The French Data Protection Authority, or CNIL, fined Google LLC EUR 50 million for failing to adequately obtain user consent before gathering data for targeted advertising, as required by the EU’s GDPR. The case was brought before CNIL by privacy activist noyb, a nongovernmental organization seeking to enforce existing EU data protection legislation, and the French NGO La Quadrature du Net. The initial complaints, filed right after the GDPR went into effect, targets Google, Instagram, WhatsApp Messenger and Facebook, Inc.
The four complaints are very similar and allege that “forced consent” and “bundled consent” methods were used to bully users into signing their rights away in order to use Google’s and Facebook’s services: “The ‘core’ element of consent is probably the fact that it must be freely given, as clarified in Article 4(11) of the GDPR and further specified in Article 7(4) of the GDPR,” write the authors of the complaint against Android, Google’s iOS software. “Thus, this complaint focuses primarily on the act of consent, which, in the present case, we do not see as ‘free.’”
The complaints touch on several topics, including:
The controllers’ duty to be able to demonstrate that data subjects have consented to their data being processed.
The imbalance of power between a giant tech company and a data subject.
The need for separating the services contract from the data processing consent form.
The detrimental effects that may occur when data subjects withhold consent.
A sign of things to come
The GDPR and the Working Party Guidelines (published prior to the GDPR) provide laws that govern and define “freely given consent.” Articles 6(1) and 7(1) of the GDPR deal with the controller’s obligation to demonstrate consent, stating that “[t]he burden of proof to demonstrate that the processing operation is lawful and that valid consent was obtained is … placed on the controller, not the Supervisory Authority or the data subject.” In its consent policy, Google bundles all of its products together and requests one-time consent from the data subject to collect, process and share personal data obtained from those products. But according to the GDPR, the company must show that consent was given for each product or be in violation.
“We are very pleased that for the first time a European data protection authority is using the possibilities of GDPR to punish clear violations of the law,” said Max Schrems, chairman of noyb. “Following the introduction of GDPR, we have found that large corporations such as Google simply ‘interpret the law differently’ and have often only superficially adapted their products. It is important that the authorities make it clear that simply claiming to be compliant is not enough. We are also pleased that our work to protect fundamental rights is bearing fruit.”
The fine is not a significant one for Google, but it is the largest fine levied so far under the GDPR and is a sign of things to come. As regulators grow more familiar with the regulation and how it operates, they will feel more comfortable reaching settlements and applying penalties.

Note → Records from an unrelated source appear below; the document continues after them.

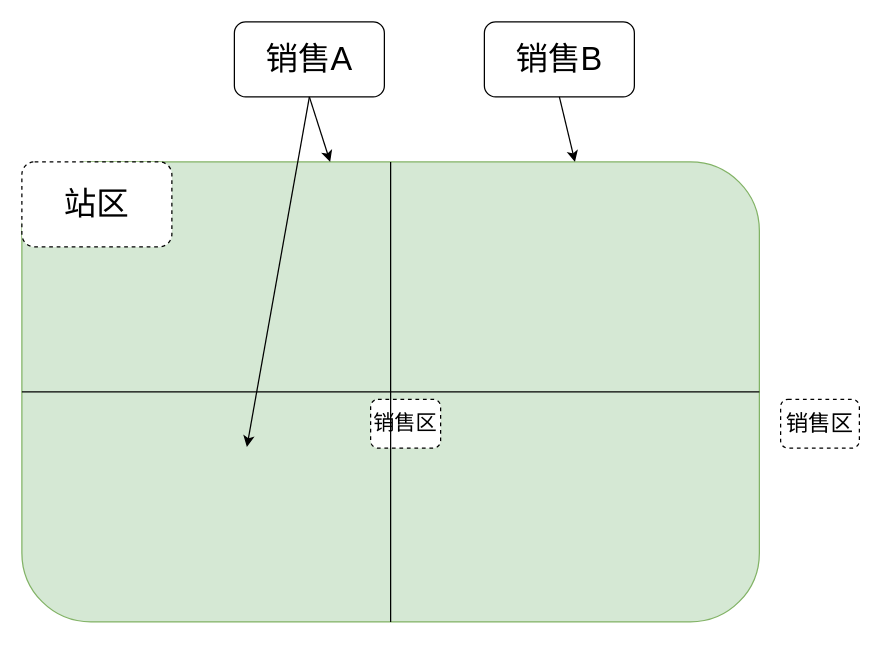
Above: 销售和区域.drawio in WinchongYoung/draw.io (draw.io), before the change. Source tidied: cells renumbered, new cells numbered last; positions are measured from the earlier drawing's top-left corner, leaving out a move shared by most shapes. Both pictures are drawn from the tidied source at 125%, with x=0, y=0 at pixel (21, 21).
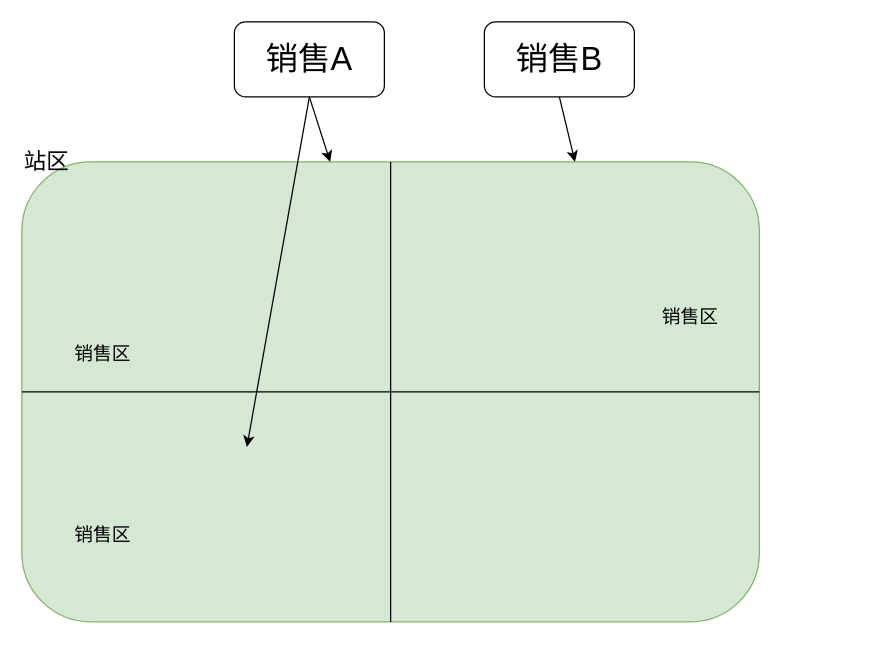
Above is the later version.

Commit message:
更新销售和区域_销售绑定销售区.drawio

Diff of the diagram source:
```diff
@@
 <mxGraphModel>
   <root>
     <mxCell id="0" />
     <mxCell id="1" parent="0" />
     <mxCell id="2" style="rounded=1;whiteSpace=wrap;html=1;fillColor=#d5e8d4;strokeColor=#82b366;" parent="1" vertex="1">
       <mxGeometry y="112" width="590" height="368" as="geometry" />
     </mxCell>
-    <mxCell id="3" value="&lt;font style=&quot;font-size: 26px&quot;&gt;站区&lt;/font&gt;" style="rounded=1;whiteSpace=wrap;html=1;dashed=1;" parent="1" vertex="1">
-      <mxGeometry y="112" width="120" height="68" as="geometry" />
-    </mxCell>
     <mxCell id="4" value="&lt;font style=&quot;font-size: 26px&quot;&gt;销售A&lt;/font&gt;" style="rounded=1;whiteSpace=wrap;html=1;" parent="1" vertex="1">
       <mxGeometry x="170" width="120" height="60" as="geometry" />
     </mxCell>
     <mxCell id="5" value="&lt;font style=&quot;font-size: 26px&quot;&gt;销售B&lt;/font&gt;" style="rounded=1;whiteSpace=wrap;html=1;" parent="1" vertex="1">
       <mxGeometry x="370" width="120" height="60" as="geometry" />
     </mxCell>
     <mxCell id="6" style="endArrow=classic;html=1;exitX=0.5;exitY=1;exitDx=0;exitDy=0;entryX=0.75;entryY=0;entryDx=0;entryDy=0;" parent="1" edge="1" source="5" target="2">
       <mxGeometry relative="1" as="geometry" />
     </mxCell>
     <mxCell id="7" style="endArrow=classic;html=1;exitX=0.5;exitY=1;exitDx=0;exitDy=0;entryX=0.418;entryY=0;entryDx=0;entryDy=0;entryPerimeter=0;" parent="1" edge="1" source="4" target="2">
       <mxGeometry relative="1" as="geometry" />
     </mxCell>
-    <mxCell id="8" value="&lt;font style=&quot;font-size: 17px&quot;&gt;销售区&lt;/font&gt;" style="rounded=1;whiteSpace=wrap;html=1;dashed=1;" parent="1" vertex="1">
-      <mxGeometry x="279" y="302" width="56" height="39" as="geometry" />
-    </mxCell>
-    <mxCell id="9" value="&lt;font style=&quot;font-size: 18px&quot;&gt;销售区&lt;/font&gt;" style="rounded=1;whiteSpace=wrap;html=1;dashed=1;" parent="1" vertex="1">
-      <mxGeometry x="607" y="302" width="63" height="39" as="geometry" />
-    </mxCell>
     <mxCell id="10" style="endArrow=none;html=1;entryX=1;entryY=0.5;entryDx=0;entryDy=0;exitX=0;exitY=0.5;exitDx=0;exitDy=0;" parent="1" edge="1" source="2" target="2">
       <mxGeometry relative="1" as="geometry" />
     </mxCell>
     <mxCell id="11" style="endArrow=none;html=1;entryX=0.5;entryY=0;entryDx=0;entryDy=0;exitX=0.5;exitY=1;exitDx=0;exitDy=0;" parent="1" edge="1" source="2" target="2">
       <mxGeometry relative="1" as="geometry" />
     </mxCell>
     <mxCell id="12" style="endArrow=classic;html=1;exitX=0.5;exitY=1;exitDx=0;exitDy=0;" parent="1" edge="1" source="4">
       <mxGeometry relative="1" as="geometry">
         <mxPoint x="180" y="340" as="targetPoint" />
       </mxGeometry>
     </mxCell>
+    <mxCell id="3" value="&lt;font style=&quot;font-size: 18px&quot;&gt;站区&lt;/font&gt;" style="text;html=1;strokeColor=none;fillColor=none;align=center;verticalAlign=middle;whiteSpace=wrap;rounded=0;" parent="1" vertex="1">
+      <mxGeometry y="102" width="40" height="20" as="geometry" />
+    </mxCell>
+    <mxCell id="13" value="&lt;font style=&quot;font-size: 15px&quot;&gt;销售区&lt;/font&gt;" style="text;html=1;strokeColor=none;fillColor=none;align=center;verticalAlign=middle;whiteSpace=wrap;rounded=0;" parent="1" vertex="1">
+      <mxGeometry x="30" y="250" width="70" height="30" as="geometry" />
+    </mxCell>
+    <mxCell id="14" value="&lt;font style=&quot;font-size: 15px&quot;&gt;销售区&lt;/font&gt;" style="text;html=1;strokeColor=none;fillColor=none;align=center;verticalAlign=middle;whiteSpace=wrap;rounded=0;" parent="1" vertex="1">
+      <mxGeometry x="30" y="395" width="70" height="30" as="geometry" />
+    </mxCell>
+    <mxCell id="15" value="&lt;font style=&quot;font-size: 15px&quot;&gt;销售区&lt;/font&gt;" style="text;html=1;strokeColor=none;fillColor=none;align=center;verticalAlign=middle;whiteSpace=wrap;rounded=0;" parent="1" vertex="1">
+      <mxGeometry x="500" y="220" width="70" height="30" as="geometry" />
+    </mxCell>
   </root>
 </mxGraphModel>
```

Google was governed by CNIL, but responsibility for overseeing Google’s compliance with GDPR regulations has recently shifted to the Irish Data Protection Commission. CNIL levied the fine this time, but in any following actions, the Data Protection Commission will be the governing authority. The complaints against the other three services (Facebook, Instagram and WhatsApp) are all governed by separate data protection authorities, and rulings regarding the cases can be expected in the near term.
The larger questions remain: Now that CNIL has found Google’s “bundled consent” approach to be in violation of GDPR, what changes will Google make, and how will users be able to take advantage of a presumably more transparent and consumer-friendly method for obtaining consent?
In related news …
In another issue regarding Google and CNIL, the discussion over how to implement the “right to be forgotten,” took a new turn after Maciej Szpunar, advocate general for the court, made his recommendations. At issue is whether or not Google must erase the data of a person who invokes the right to be forgotten from every Google platform or only the one native to the user.
Szpunar said that implementing the right to be forgotten globally could entice other countries to use that technology to threaten free expression or challenge data rights in third countries. The attorney general also argued in the nonbinding opinion that if the EU orders removal of content from websites accessed outside the region, there is a danger that other jurisdictions would use their laws to block information from being accessible within the EU.
But he also recommended that Google continue to remove results from non-EU versions of the site, provided the search was conducted from within the EU country of the EU resident who made the request. Although not the global solution some were looking for, having Google remove links to EU resident data from all of its platforms, so long as the search began in the EU, is still a very wide net to cast. Opinions filed by the advocate general are generally followed by the courts, suggesting that Google will win its legal battle with CNIL.
This issue stems from a separate case, Google v. Spain, in which the European Court of Justice ruled that European citizens have a right to request commercial search firms that gather personal information for profit, such as Google, should remove links to private information when asked, provided the information is no longer relevant.
In a sign of things to come, European data protection authorities are beginning to rule on cases brought under the GDPR following its implementation in May 2018, willing to issue fines even against tech giants like Google.
The practice of “bundled consent,” in which companies bundle several products together and request one-time consent from data subjects to collect, process and share personal data, is a violation under the GDPR and will result in fines. Companies must obtain consent for each product they offer.